According to a new study, researchers analyzed the signs of a synaesthesia-like phenomenon in which they 'hear' silent flashes or movement. While the effect is barely known to science, the researchers found that this 'visually-evoked auditory response' (vEAR) is far more common than other types of synaesthesia, such when certain sounds elicit a specific color with flashing lights and motion evoking vivid sounds. The study was published in the journal Cortex.

The survival of this association may also explain other links between sound and vision, such as why we like to listen to music synchronized with flashing lights or dance. The effect also provides a good way to learn about what's happening in the brain in people with synaesthesia, with vEAR's high prevalence making it easier to investigate the mechanisms behind such cross-sensory perception.

While other typical synaesthesias are estimated to have an overall prevalence of 4.4%, the vEAR effect has recently gained some prominence on social media following the rise of 'noisy GIFs,' and the 'thudding pylon' GIF which received thousands of retweets.

To further investigate the prevalence of the phenomenon, the researchers carried out the first large-scale online study of this barely-known effect and recruited 4,128 participants to answer a survey, with 1,058 of these also answering additional trait-related questions.

The survey included 24 silent video clips which depicted meaningfully versus abstract subject’s engagement in slow, fast, smooth or sudden movements. This included a ballet dancer performing a pirouette and a hammer hitting a nail. The survey also included additional multiple choice questions asking about demographics, the experience of vEAR and other traits.

As well as noting the significantly higher prevalence of the vEAR, with 21% of the 4,128 completing respondents saying that they had previously experienced vEAR, the researchers also found that even meaningless abstract visual stimuli can evoke vivid sounds. The researchers also saw that vEAR was associated with phenomena such as tinnitus and musical imagery. This suggests that physiological factors such as raised cortical excitability in the brain might jointly explain these phenomena.

They assume that these sensations may sometimes reflect leakage of information from visual parts of the brain into areas that are more usually devoted to hearing. In extreme forms of this crosstalk, any abstract visual motion or flashing may be sufficient to trigger the sensation of hearing sounds.

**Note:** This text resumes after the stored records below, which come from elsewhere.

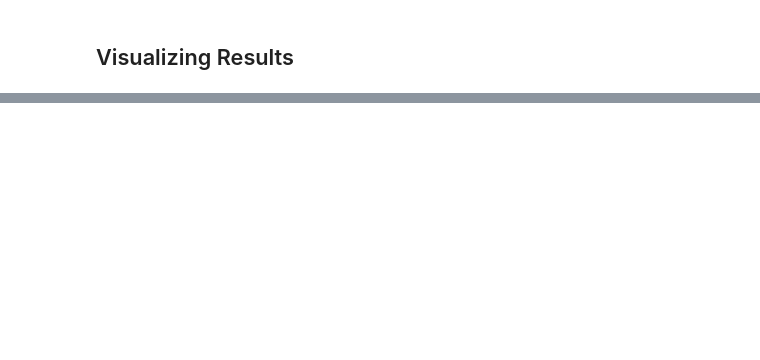
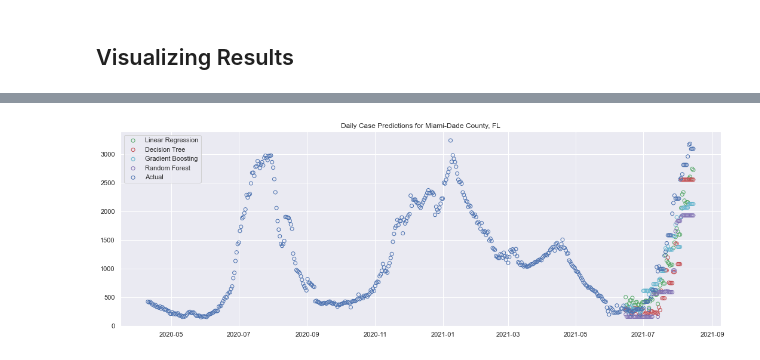
Before and after one commit to ehmartens/cs5644-project, a Jupyter notebook: code/Main Notebook.ipynb, the cells around one changed output, grey strips where cells are left out. Saved outputs shown, nothing was run; the diff lists cells and outputs as text; code cells hidden in the pictures; blank space fills up the shorter version.

```diff
--- a/code/Main Notebook.ipynb
+++ b/code/Main Notebook.ipynb
@@ -322,3 +418,18 @@ print(f'\tDeaths: {deaths_rmse_rf:.2f}')
 train_mask = (df['date'] <= train_end_date)
 df_train = df[train_mask]
 df_test = df[~train_mask]
+# %%
+# Checking out how the prediction looked vs the model
+county_mask = df_test['FIPS_12086'] == 1 # Miami-Dade County, FL
+county_mask_train = df_train['FIPS_12086'] == 1
+plt.figure(figsize=(18, 6))
+plt.scatter(x=df_test[county_mask]['date'], y=cases_pred_lm[county_mask], color='none', edgecolor='g')
+plt.scatter(x=df_test[county_mask]['date'], y=cases_pred_dt[county_mask], color='none', edgecolor='r')
+plt.scatter(x=df_test[county_mask]['date'], y=cases_pred_gb[county_mask], color='none', edgecolor='c')
+plt.scatter(x=df_test[county_mask]['date'], y=cases_pred_rf[county_mask], color='none', edgecolor='m')
+plt.scatter(x=df_train[county_mask_train]['date'], y=y_train_cases[county_mask_train], color='none', edgecolor='b')
+plt.scatter(x=df_test[county_mask]['date'], y=y_test_cases[county_mask], color='none', edgecolor='b');
+plt.legend(['Linear Regression', 'Decision Tree', 'Gradient Boosting', 'Random Forest', 'Actual'], loc='upper left');
+plt.title('Daily Case Predictions for Miami-Dade County, FL');
+# %% [output]
+[figure, added]
```
Also changed, not shown: parts of 30 cells of this notebook.
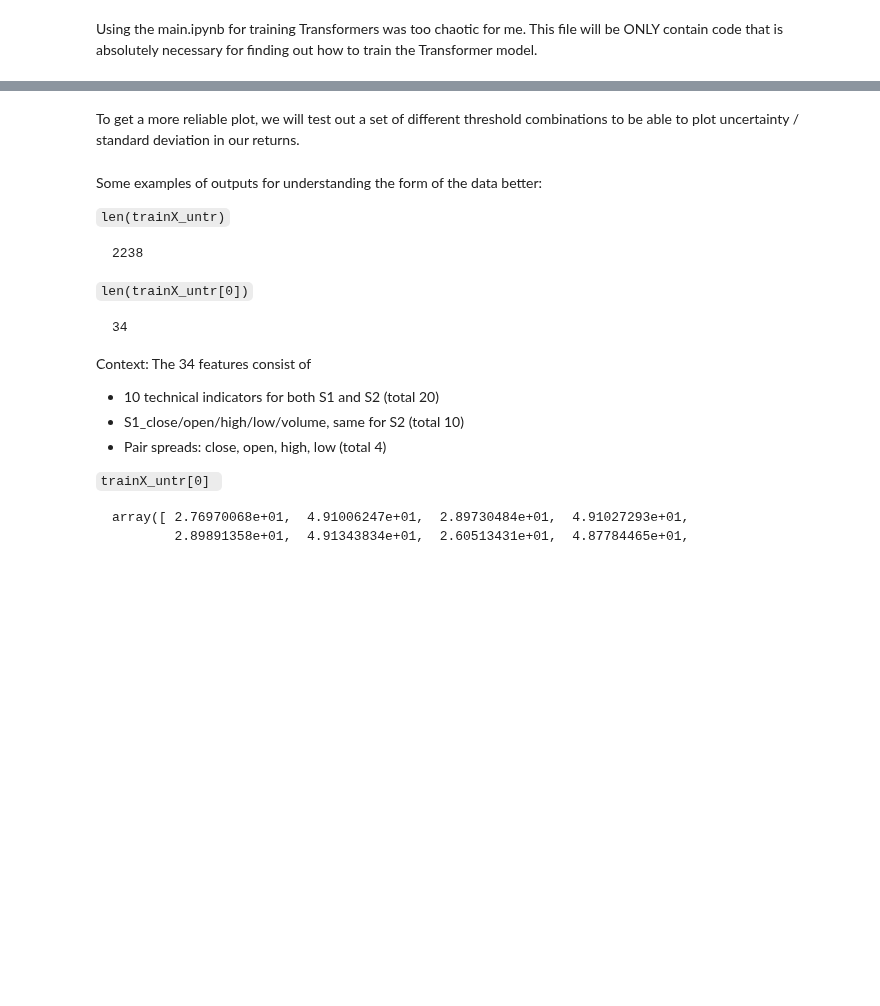
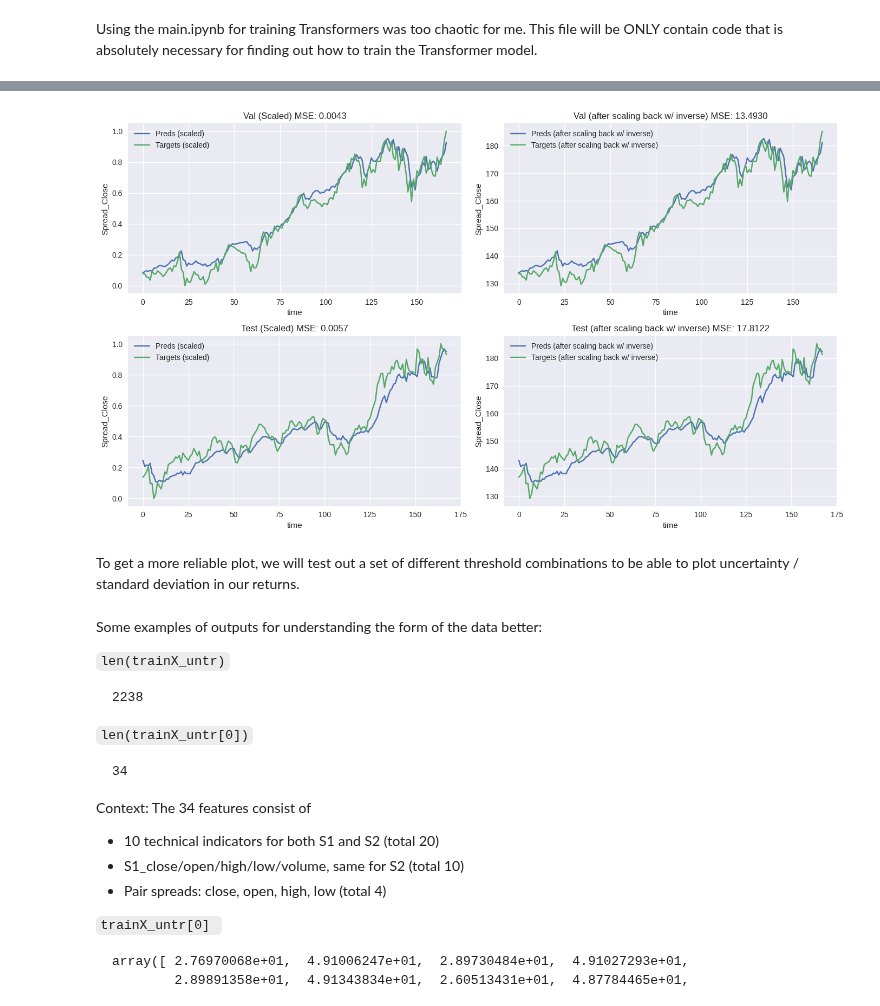
Before and after one commit to maviddoerdijk/bsc-thesis, a Jupyter notebook: exp/train_transformer.ipynb, the cells around one changed output, grey strips where cells are left out. Cells and saved outputs as stored; diff of their text form; code cells hidden in the pictures; blank space fills up the shorter version.

```diff
--- a/exp/train_transformer.ipynb
+++ b/exp/train_transformer.ipynb
@@ -663,0 +613,3 @@ plt.show()
+# %%
+output = get_gt_yoy_returns_test_dev(pairs_timeseries_df, dev_frac, train_frac, look_back=20)
+output
@@ -664,2 +1015,56 @@ plt.show()
+# %%
+# # VAL (DEV)
+# val_preds_scaled, val_targets_scaled = get_preds_targets_scaled(dev_loader, model, DEVICE)
+# val_mse_before_inverse = np.mean((val_preds_scaled - val_targets_scaled) ** 2)
+# # Inverse-transform to original space
+# val_preds_orig = y_scaler.inverse_transform(val_preds_scaled)
+# val_targets_orig = y_scaler.inverse_transform(val_targets_scaled)
+# val_mse_after_inverse = np.mean((val_preds_orig - val_targets_orig) ** 2)
+
+# # TEST
+# test_preds_scaled, test_targets_scaled = get_preds_targets_scaled(test_loader, model, DEVICE)
+# test_mse_before_inverse = np.mean((test_preds_scaled - test_targets_scaled) ** 2)
+# test_preds_orig = y_scaler.inverse_transform(test_preds_scaled)
+# test_targets_orig = y_scaler.inverse_transform(test_targets_scaled)
+# test_mse_after_inverse = np.mean((test_preds_orig - test_targets_orig) ** 2)
+
+fig, axs = plt.subplots(2, 2, figsize=(14, 8))
+
+# 1. val scaled
+axs[0, 0].plot(val_preds_scaled, label='Preds (scaled)')
+axs[0, 0].plot(val_targets_scaled, label='Targets (scaled)')
+axs[0, 0].set_xlabel("time")
+axs[0, 0].set_ylabel("Spread_Close")
+axs[0, 0].set_title(f"Val (Scaled) MSE: {val_mse_before_inverse:.4f}")
+axs[0, 0].legend()
+
+# 2. val after inverse
+axs[0, 1].plot(val_preds_orig, label='Preds (after scaling back w/ inverse)')
+axs[0, 1].plot(val_targets_orig, label='Targets (after scaling back w/ inverse)')
+axs[0, 1].set_xlabel("time")
+axs[0, 1].set_ylabel("Spread_Close")
+axs[0, 1].set_title(f"Val (after scaling back w/ inverse) MSE: {val_mse_after_inverse:.4f}")
+axs[0, 1].legend()
+
+# 3. test mse before inverse
+axs[1, 0].plot(test_preds_scaled, label='Preds (scaled)')
+axs[1, 0].plot(test_targets_scaled, label='Targets (scaled)')
+axs[1, 0].set_xlabel("time")
+axs[1, 0].set_ylabel("Spread_Close")
+axs[1, 0].set_title(f"Test (Scaled) MSE: {test_mse_before_inverse:.4f}")
+axs[1, 0].legend()
+
+# 4. test mse after inverse
+axs[1, 1].plot(test_preds_orig, label='Preds (after scaling back w/ inverse)')
+axs[1, 1].plot(test_targets_orig, label='Targets (after scaling back w/ inverse)')
+axs[1, 1].set_xlabel("time")
+axs[1, 1].set_ylabel("Spread_Close")
+axs[1, 1].set_title(f"Test (after scaling back w/ inverse) MSE: {test_mse_after_inverse:.4f}")
+axs[1, 1].legend()
+
+plt.tight_layout()
+plt.show()
+# %% [output]
+[figure, added]
 # %% [markdown]
 To get a more reliable plot, we will test out a set of different threshold combinations to be able to plot uncertainty / standard deviation in our returns.
```
Also changed, not shown: parts of 13 cells of this notebook.
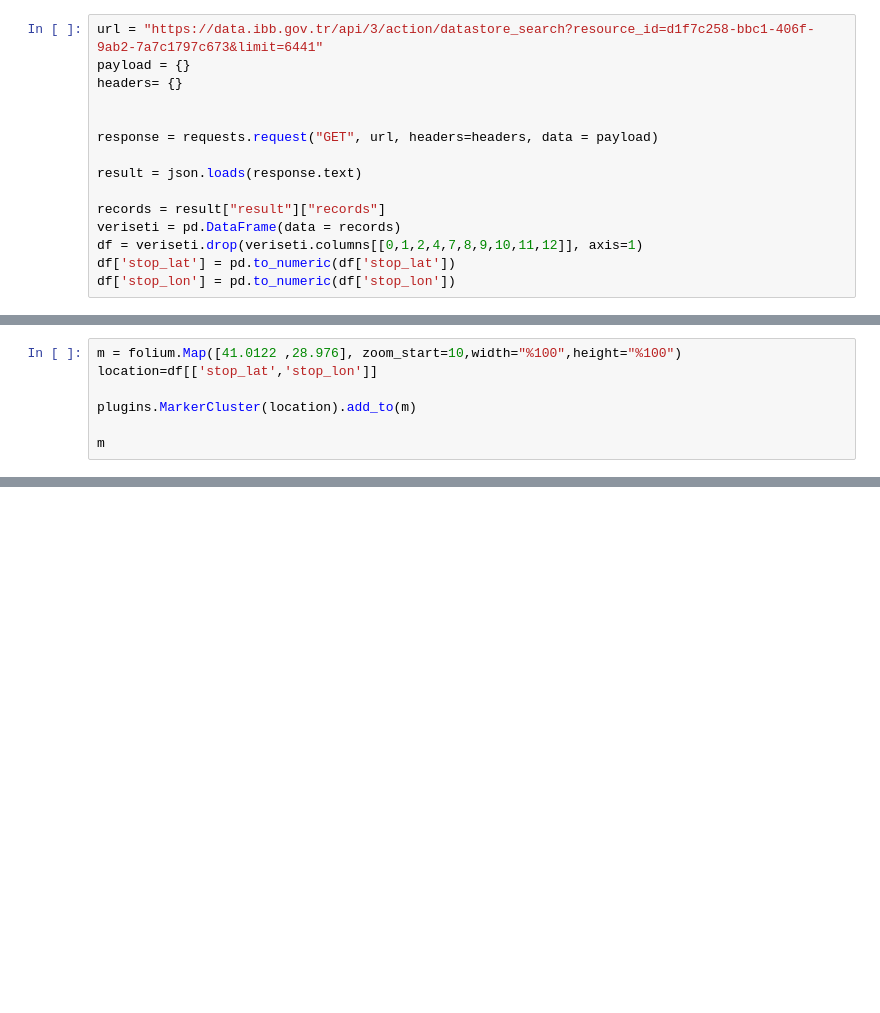
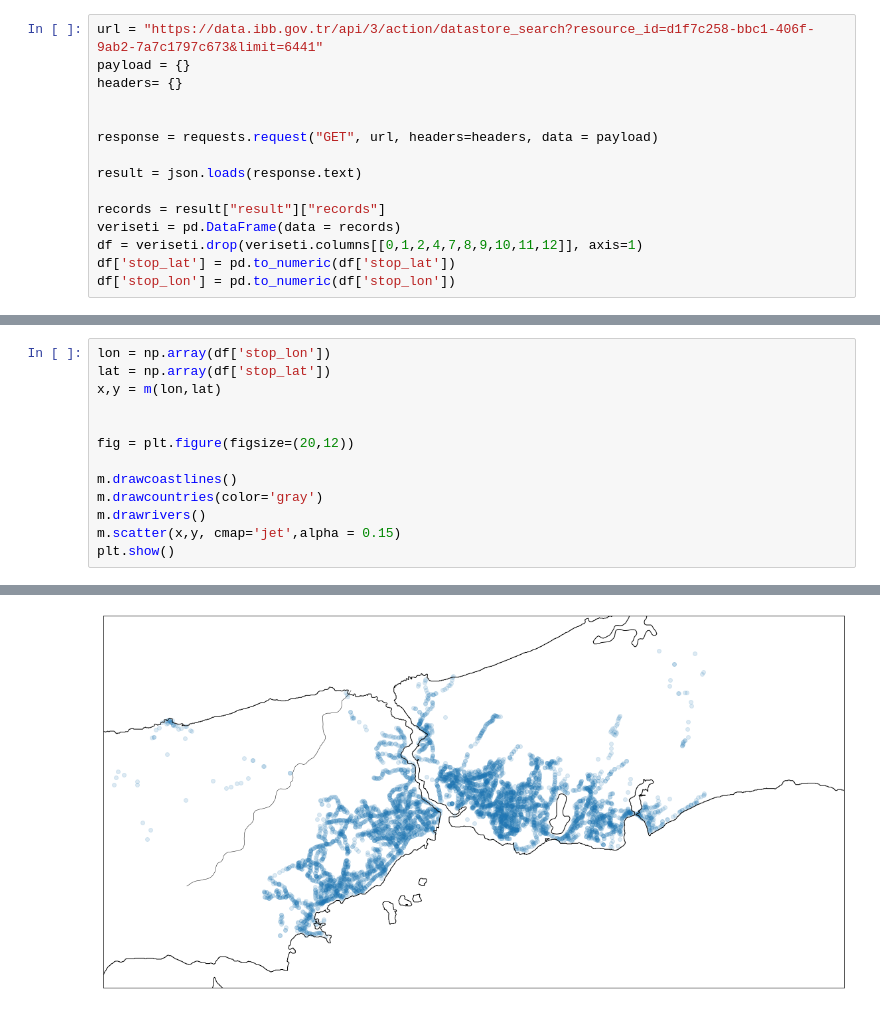
Before and after one commit to Lambd4Velorum/StatisticalDataAnalysis, a Jupyter notebook: Soru5.ipynb, the cells around one changed output, grey strips where cells are left out. Saved outputs shown, nothing was run; the diff lists cells and outputs as text; blank space fills up the shorter version.

```diff
--- a/Soru5.ipynb
+++ b/Soru5.ipynb
@@ -43,8 +45,14 @@ TypeError: 'module' object is not callable
 # %%
-m = folium.Map([41.0122 ,28.976], zoom_start=10,width="%100",height="%100")
-location=df[['stop_lat','stop_lon']]
+lon = np.array(df['stop_lon'])
+lat = np.array(df['stop_lat'])
+x,y = m(lon,lat)
 
-plugins.MarkerCluster(location).add_to(m)
 
-m
+fig = plt.figure(figsize=(20,12))
+
+m.drawcoastlines()
+m.drawcountries(color='gray')
+m.drawrivers()
+m.scatter(x,y, cmap='jet',alpha = 0.15)
+plt.show()
 # %% [output]
@@ -51,0 +59 @@ m
+[figure, added]
```
Also changed, not shown: parts of 4 cells of this notebook.
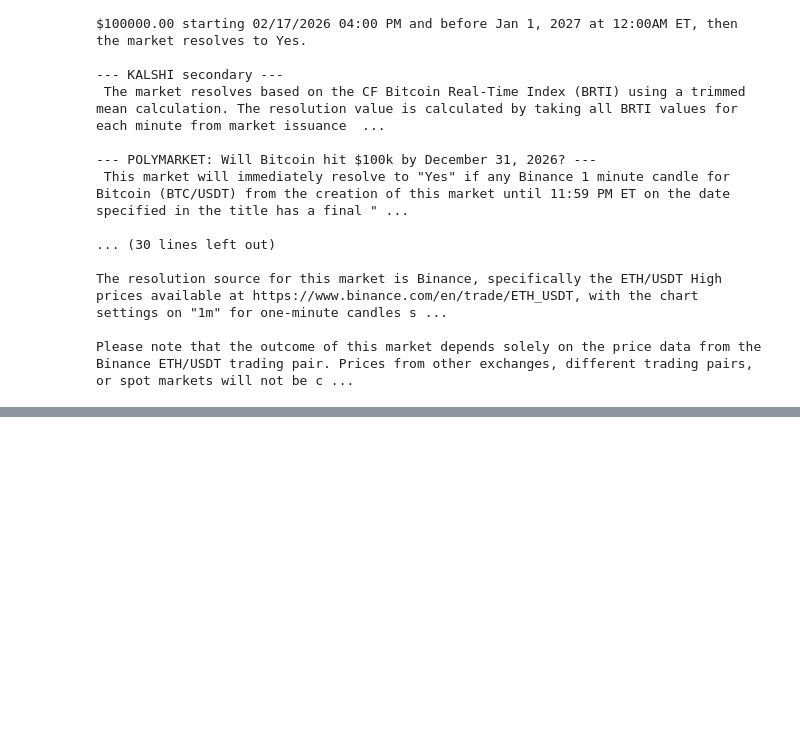
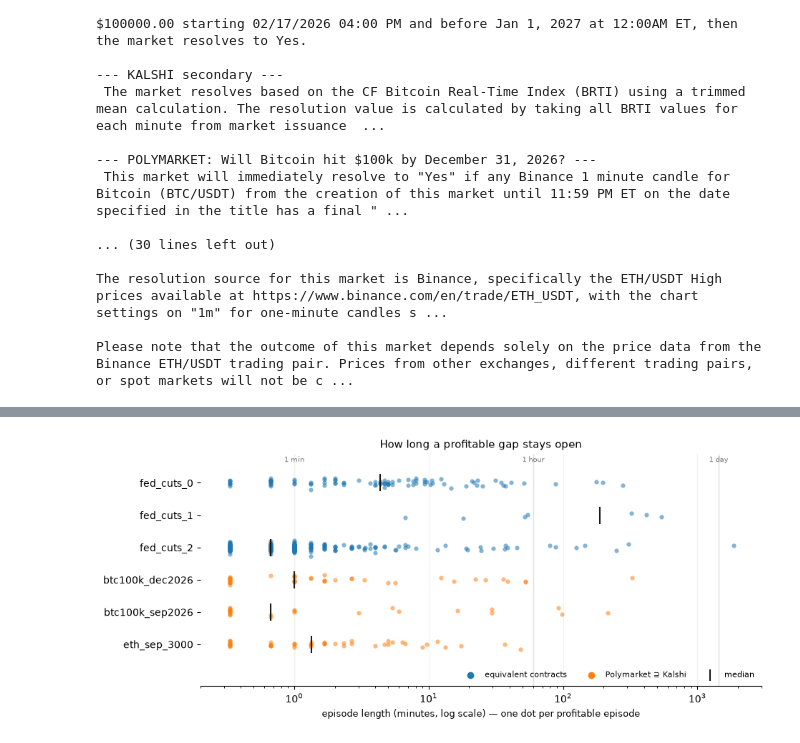
Before and after one commit to MobinHariri/kalshi-polymarket-microstructure, a Jupyter notebook: 02_analysis.ipynb, the cells around one changed output, grey strips where cells are left out. Saved outputs shown, nothing was run; the diff lists cells and outputs as text; code cells hidden in the pictures; blank space fills up the shorter version.

Commit message:
Rewrite README around the six-day result; refresh all figures

```diff
--- a/02_analysis.ipynb
+++ b/02_analysis.ipynb
@@ -552,0 +553,31 @@ plt.show()
+# %%
+rng = np.random.default_rng(0)
+rows = list(reversed(order))
+fig, ax = plt.subplots(figsize=(9.5, 4.2))
+for i, p in enumerate(rows):
+    e = episodes(results[p])
+    col = KAL if EQUIV[p] == "equivalent" else POLY
+    y = i + rng.normal(0, 0.07, len(e))                     # jitter so dots don't stack
+    ax.scatter(e.minutes, y, s=20, alpha=0.55, color=col, lw=0)
+    ax.scatter([e.minutes.median()], [i], marker="|", s=300, color="0.1", zorder=5)
+
+for x, lab in [(1, "1 min"), (60, "1 hour"), (1440, "1 day")]:
+    ax.axvline(x, color="0.88", lw=1, zorder=0)
+    ax.annotate(lab, xy=(x, len(rows) - 0.35), fontsize=7, color="0.45", ha="center")
+
+ax.scatter([], [], color=KAL,  label="equivalent contracts")
+ax.scatter([], [], color=POLY, label="Polymarket ⊇ Kalshi")
+ax.scatter([], [], marker="|", s=120, color="0.1", label="median")
+ax.legend(frameon=False, fontsize=8, loc="lower right", ncol=3)
+ax.set_yticks(range(len(rows)), rows)
+ax.set_xscale("log"); ax.set_xlim(0.2, 3000); ax.set_ylim(-1.3, len(rows) - 0.1)
+ax.set_xlabel("episode length (minutes, log scale) — one dot per profitable episode", fontsize=9)
+ax.xaxis.grid(True, color="0.95"); ax.set_axisbelow(True)
+for s_ in ["top", "right", "left"]:
+    ax.spines[s_].set_visible(False)
+ax.set_title("How long a profitable gap stays open", fontsize=11)
+fig.tight_layout()
+fig.savefig("figures/fig5_episode_durations.png", dpi=200, bbox_inches="tight")
+plt.show()
+# %% [output]
+[figure, added]
```
Also changed, not shown: parts of 15 cells of this notebook, 7 other files.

An exciting insight into the different ways some of us perceive the world around us. The high prevalence of this phenomenon may make it easier for us to study and better understand the underlying mechanisms in the brain behind such synaesthetic effects. The study findings allow us to begin to build a picture of the types of people who may have this Visual Ear.